Nearly 250 marchers and supporters of the Appalachia Rising March on Blair Mountain gathered at the Marmet Baseball Field for a rally on Monday morning. An hour later, shortly after 10 a.m., they headed toward Blair, a town near the Boone-Logan county border, where their march will end on Friday.
As the marchers began, several people driving through Marmet honked their horns in support of the marchers. Two small groups of counter-demonstrators held up signs including "Friends of Coal" and "I Love Coal."
The marchers plan to walk the same route more than 10,000 coal miners took between Aug. 24 and Sept. 4, 1921, marching to Logan County to organize non-union miners.
The 1921 March on Blair Mountain was the biggest armed conflict in American labor history. After several days of battles, federal troops arrived and ended the conflict.

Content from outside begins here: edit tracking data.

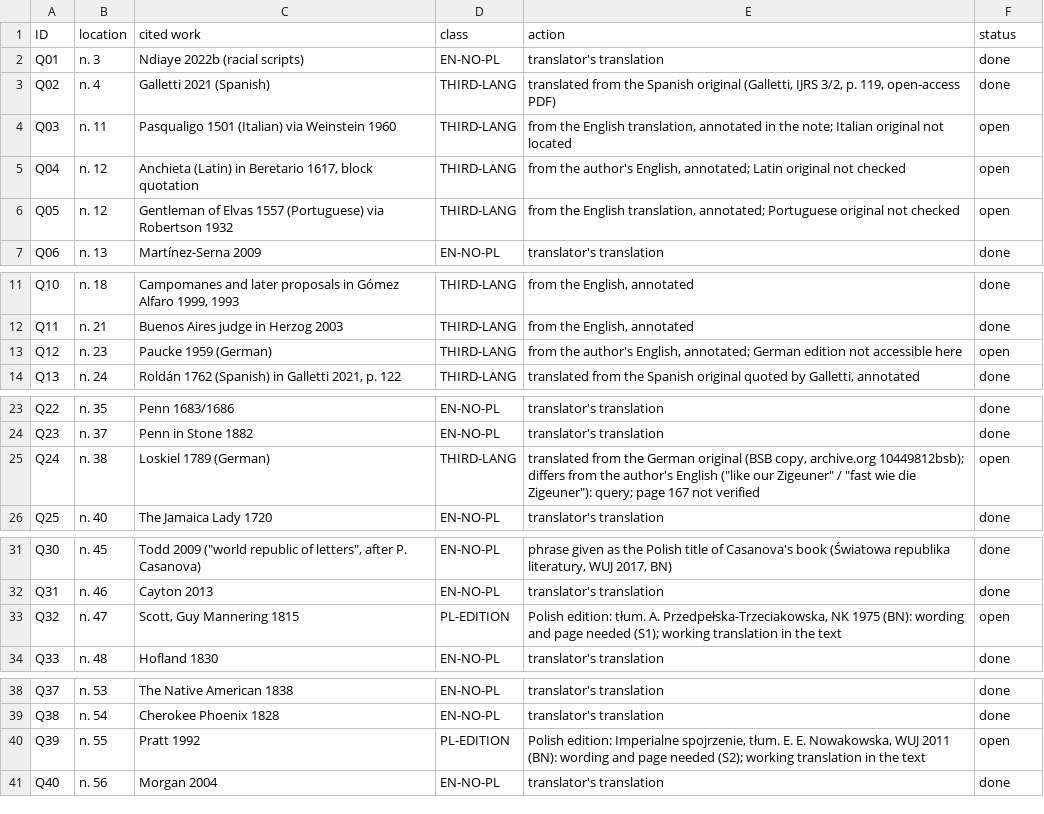
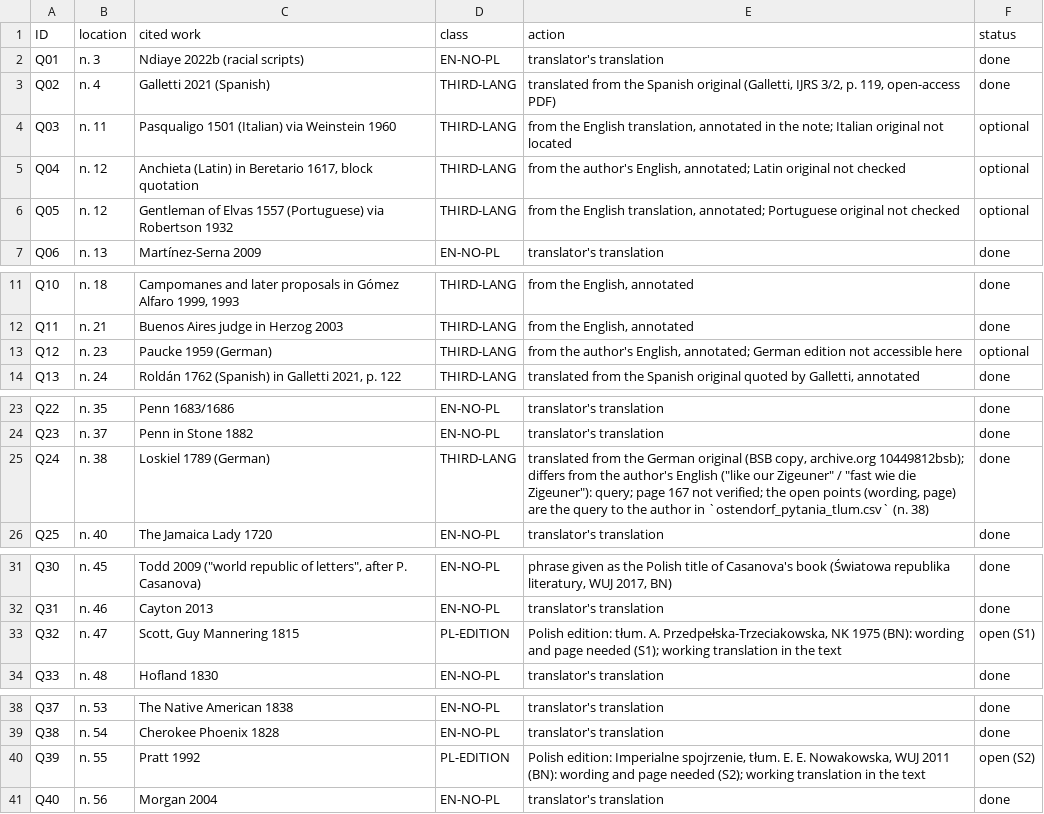
Before and after one commit to blessero/srom-cloud, a TSV file: work/ostendorf/ostendorf_quotes.tsv, drawn as a sheet; only a part is shown, gaps mark what is left out.

```diff
--- a/work/ostendorf/ostendorf_quotes.tsv
+++ b/work/ostendorf/ostendorf_quotes.tsv
@@ -3,5 +3,5 @@ Q01	n. 3	Ndiaye 2022b (racial scripts)	EN-NO-PL	translator's translation	done
 Q02	n. 4	Galletti 2021 (Spanish)	THIRD-LANG	translated from the Spanish original (Galletti, IJRS 3/2, p. 119, open-access PDF)	done
-Q03	n. 11	Pasqualigo 1501 (Italian) via Weinstein 1960	THIRD-LANG	from the English translation, annotated in the note; Italian original not located	open
-Q04	n. 12	Anchieta (Latin) in Beretario 1617, block quotation	THIRD-LANG	from the author's English, annotated; Latin original not checked	open
-Q05	n. 12	Gentleman of Elvas 1557 (Portuguese) via Robertson 1932	THIRD-LANG	from the English translation, annotated; Portuguese original not checked	open
+Q03	n. 11	Pasqualigo 1501 (Italian) via Weinstein 1960	THIRD-LANG	from the English translation, annotated in the note; Italian original not located	optional
+Q04	n. 12	Anchieta (Latin) in Beretario 1617, block quotation	THIRD-LANG	from the author's English, annotated; Latin original not checked	optional
+Q05	n. 12	Gentleman of Elvas 1557 (Portuguese) via Robertson 1932	THIRD-LANG	from the English translation, annotated; Portuguese original not checked	optional
 Q06	n. 13	Martínez-Serna 2009	EN-NO-PL	translator's translation	done
@@ -12,3 +12,3 @@ Q10	n. 18	Campomanes and later proposals in Gómez Alfaro 1999, 1993	THIRD-LANG
 Q11	n. 21	Buenos Aires judge in Herzog 2003	THIRD-LANG	from the English, annotated	done
-Q12	n. 23	Paucke 1959 (German)	THIRD-LANG	from the author's English, annotated; German edition not accessible here	open
+Q12	n. 23	Paucke 1959 (German)	THIRD-LANG	from the author's English, annotated; German edition not accessible here	optional
 Q13	n. 24	Roldán 1762 (Spanish) in Galletti 2021, p. 122	THIRD-LANG	translated from the Spanish original quoted by Galletti, annotated	done
@@ -24,3 +24,3 @@ Q22	n. 35	Penn 1683/1686	EN-NO-PL	translator's translation	done
 Q23	n. 37	Penn in Stone 1882	EN-NO-PL	translator's translation	done
-Q24	n. 38	Loskiel 1789 (German)	THIRD-LANG	translated from the German original (BSB copy, archive.org 10449812bsb); differs from the author's English ("like our Zigeuner" / "fast wie die Zigeuner"): query; page 167 not verified	open
+Q24	n. 38	Loskiel 1789 (German)	THIRD-LANG	translated from the German original (BSB copy, archive.org 10449812bsb); differs from the author's English ("like our Zigeuner" / "fast wie die Zigeuner"): query; page 167 not verified; the open points (wording, page) are the query to the author in `ostendorf_pytania_tlum.csv` (n. 38)	done
 Q25	n. 40	The Jamaica Lady 1720	EN-NO-PL	translator's translation	done
@@ -32,3 +32,3 @@ Q30	n. 45	Todd 2009 ("world republic of letters", after P. Casanova)	EN-NO-PL	ph
 Q31	n. 46	Cayton 2013	EN-NO-PL	translator's translation	done
-Q32	n. 47	Scott, Guy Mannering 1815	PL-EDITION	Polish edition: tłum. A. Przedpełska-Trzeciakowska, NK 1975 (BN): wording and page needed (S1); working translation in the text	open
+Q32	n. 47	Scott, Guy Mannering 1815	PL-EDITION	Polish edition: tłum. A. Przedpełska-Trzeciakowska, NK 1975 (BN): wording and page needed (S1); working translation in the text	open (S1)
 Q33	n. 48	Hofland 1830	EN-NO-PL	translator's translation	done
@@ -39,3 +39,3 @@ Q37	n. 53	The Native American 1838	EN-NO-PL	translator's translation	done
 Q38	n. 54	Cherokee Phoenix 1828	EN-NO-PL	translator's translation	done
-Q39	n. 55	Pratt 1992	PL-EDITION	Polish edition: Imperialne spojrzenie, tłum. E. E. Nowakowska, WUJ 2011 (BN): wording and page needed (S2); working translation in the text	open
+Q39	n. 55	Pratt 1992	PL-EDITION	Polish edition: Imperialne spojrzenie, tłum. E. E. Nowakowska, WUJ 2011 (BN): wording and page needed (S2); working translation in the text	open (S2)
 Q40	n. 56	Morgan 2004	EN-NO-PL	translator's translation	done
```
Also changed, not shown: 11 other files.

"We need to preserve Blair Mountain. It represents the movement that laid the foundation for our middle class, said Joe Stanley, a retired miner from Matewan in Mingo County. "We are marching in memory of those miners."
Arch Coal and Alpha Natural Resources, which bought Massey Energy last week, now own much of Blair Mountain. Some anti-mining activists have tried to get the mountain put on the National Register of Historic Places to preserve it.
Representatives from the coal companies have not commented on this week's march.
Larry Gibson, a longtime local activist against mountaintop removal mining, said, "This is not about coal. It is about saving Blair Mountain."
Chuck Keeney, great-grandson of Frank Keeney -- president of the United Mine Workers District 17 during the 1921 March on Blair Mountain -- spoke at the ballpark rally.
"We wish to honor a history some would like to see destroyed," Keeney said.
"If you stand for more jobs instead of fewer jobs, you stand for Blair Mountain. If you stand for preserving our cultural heritage instead of destroying it, you stand for Blair Mountain."
Blair Mountain's coal reserves, Kenney said, can all be mined in underground operations, which would also create twice as many jobs.
Sara Lynch-Thomason, who grew up in Nashville, Tenn. and lives in Asheville, N.C. today, said, "My family is very good about keeping its own history. I am a Hatfield. Blair Mountain is an opportunity to honor people who fought before.
"We are marching not only for the workers and their families, but also for the land they live on," she said.